Product-Market Competition And Managerial Autonomy
Source: Harvard Business School

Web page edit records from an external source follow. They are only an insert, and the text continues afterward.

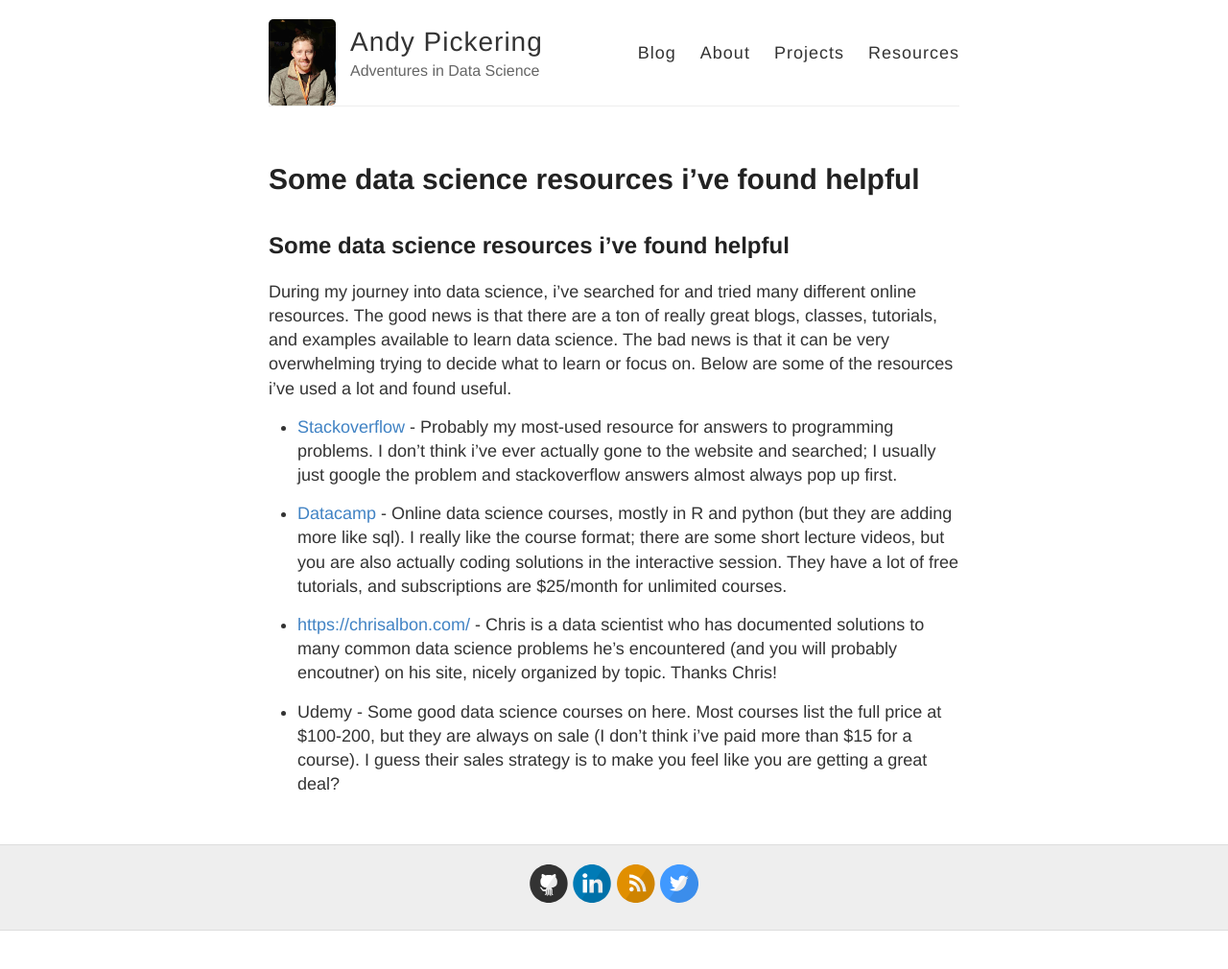
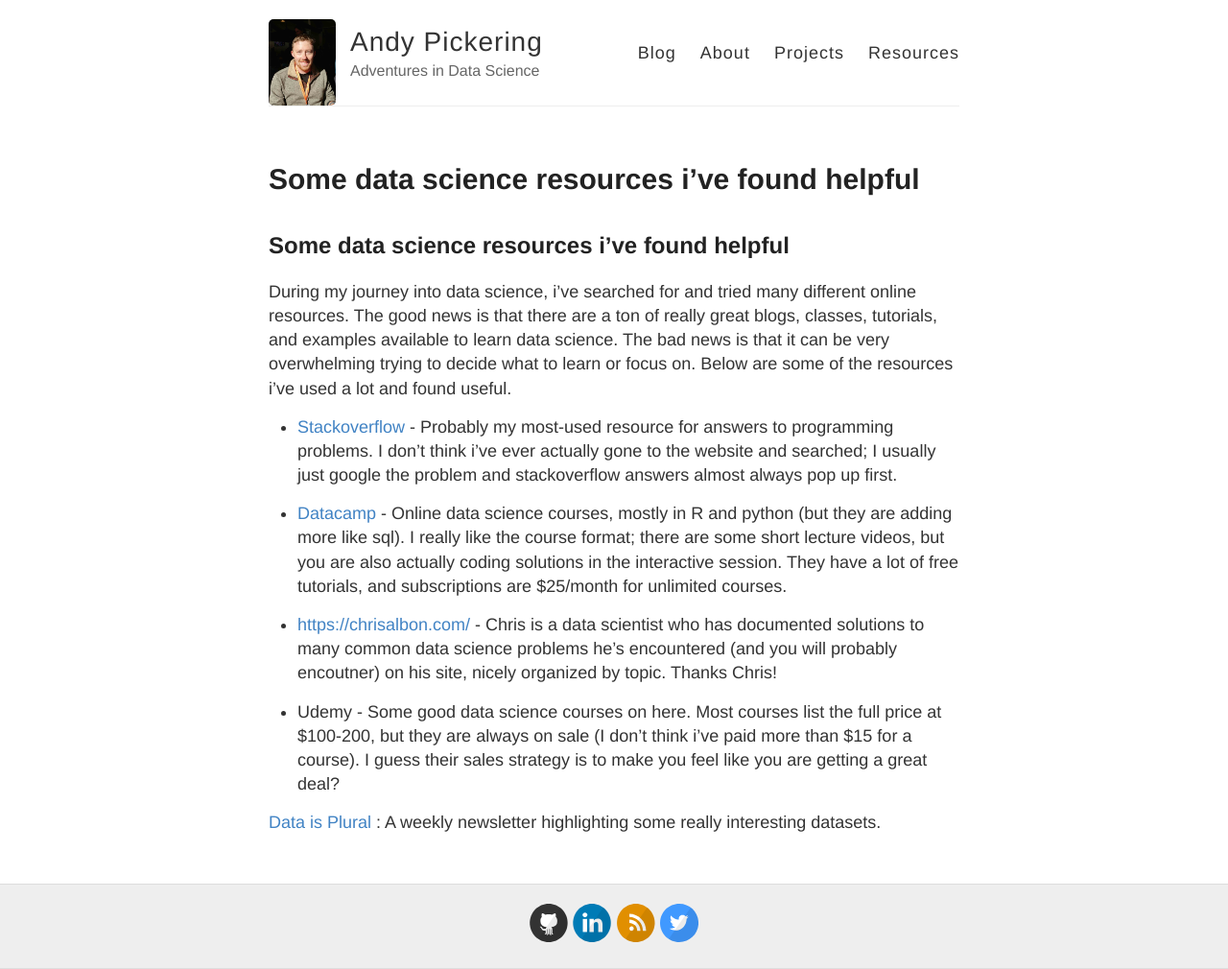
Before and after one commit to andypicke/andypicke.github.io, a Jekyll site: the page built from Resources.md, in a window 1280 px wide. Shown: the whole page at 96% size. Built offline with Jekyll 4.4.1, drawn with Linux system fonts in a browser that asks for light colours; our own code applies the rules of GitHub Pages for plain Markdown files; before the commit the page ends 970 px from its top, so only the background shows below that.

Commit message:
add data is plural link

```diff
--- a/Resources.md
+++ b/Resources.md
@@ -10,3 +10,5 @@ During my journey into data science, i've searched for and tried many different
 - <https://chrisalbon.com/> - Chris is a data scientist who has documented solutions to many common data science problems he's encountered (and you will probably encoutner) on his site, nicely organized by topic. Thanks Chris!
 
 - Udemy - Some good data science courses on here. Most courses list the full price at $100-200, but they are always on sale (I don't think i've paid more than $15 for a course). I guess their sales strategy is to make you feel like you are getting a great deal?
+
+[Data is Plural](https://tinyletter.com/data-is-plural) : A weekly newsletter highlighting some really interesting datasets.
```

It is often argued that competition forces managers to make better choices, thus favoring managerial autonomy in decision making. The author formalizes and challenges this idea. Suppose that managers care about keeping their position or avoiding interference, and that they can make strategic choices that affect both the expected profits of the firm and their riskiness. Even if competition at first pushes the manager towards profit maximization as commonly argued, the author shows that further increases in competitive forces might as well lead him to take excessive risks if the threat on his position is strong enough.